Guest post by Fabrice Jaumont 

Back from DC where I proudly supported the efforts of DC Immersion and its wonderful team in what is now referred to as the Bilingual Revolution in DC. During these three days, I took part in no less than 9 events and talked about my book, the role of parents in creating dual language programs, and how these could benefit DC public schools. I stopped by in all 8 Wards and met with community leaders, elected officials, motivated parents, and bilingual educators, while explaining how NYC parents and educators have created new dual language programs in a dozen of languages.

The conversations were always passionate and touched on subjects as varied as equity, segregation, gentrification, race, economic opportunities, workforce development, and of course, the advantages of bilingualism and dual language education. It is clear to me that, of all cities, Washington needs to invest a lot more in dual language education as the demand is clearly there and as it would significantly benefit all its citizens. Not doing so would be a mistake when considering the many States and cities across the country which are already implementing dual language programs. In my talks, I often present the cases of Utah, Delaware, and Georgia as great examples of how States can make a U-Turn and invest massively in dual language education.

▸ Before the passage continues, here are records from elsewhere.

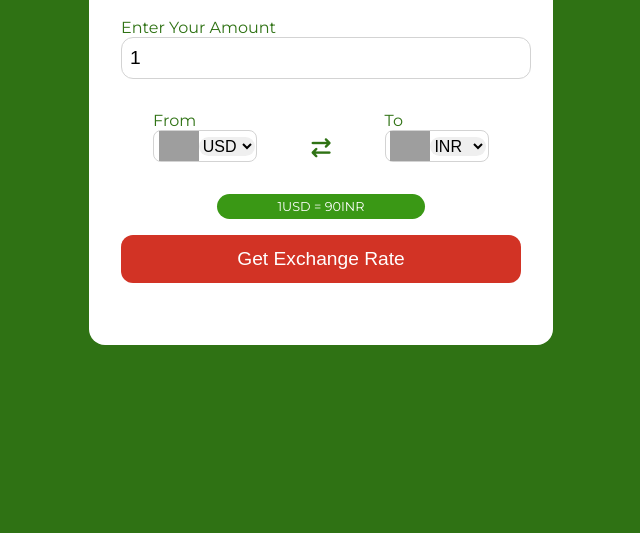
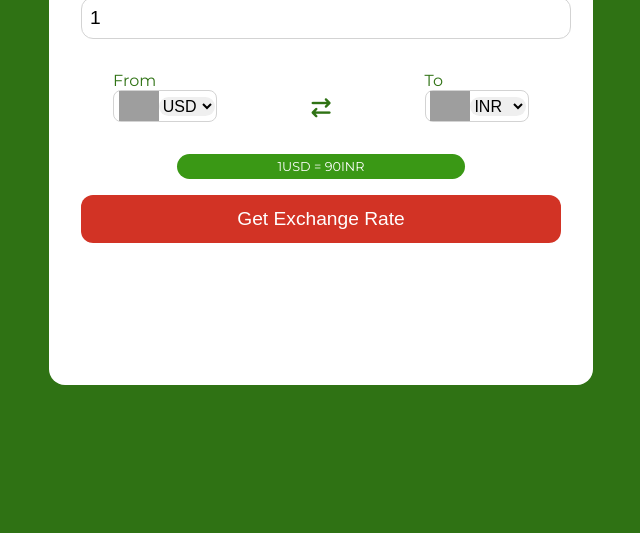
Before and after one commit to Username-Dhruv/Currency-Convertor, a plain HTML site: page index.html in a window 1280 px wide. Shown: the part 267-800 px from the top of the page, without its empty margins (319-959 px from the left). Drawn offline with Linux system fonts and the light colour scheme; no server answers; grey boxes are pictures that could not be loaded.

Commit message:
did some changes in css(white box)

```diff
--- a/style.css
+++ b/style.css
@@ -23,8 +23,8 @@ body {
     background: white;
     padding: 2rem;
     border-radius: 1rem;
-    height: 45vh;
-    width: 50vh;
+    height: 55vh;
+    width: 60vh;
 }
 
 form {
```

The same U-Turn is desperately hoped for by many DC residents, and in particular parents, for whom a bilingual education is important not because of any connection to the past or foreign lands, but as Ofelia García said in the foreword of The Bilingual Revolution, “to recognize an American multilingual present and forge the possibilities of a more inclusive future for all American children.”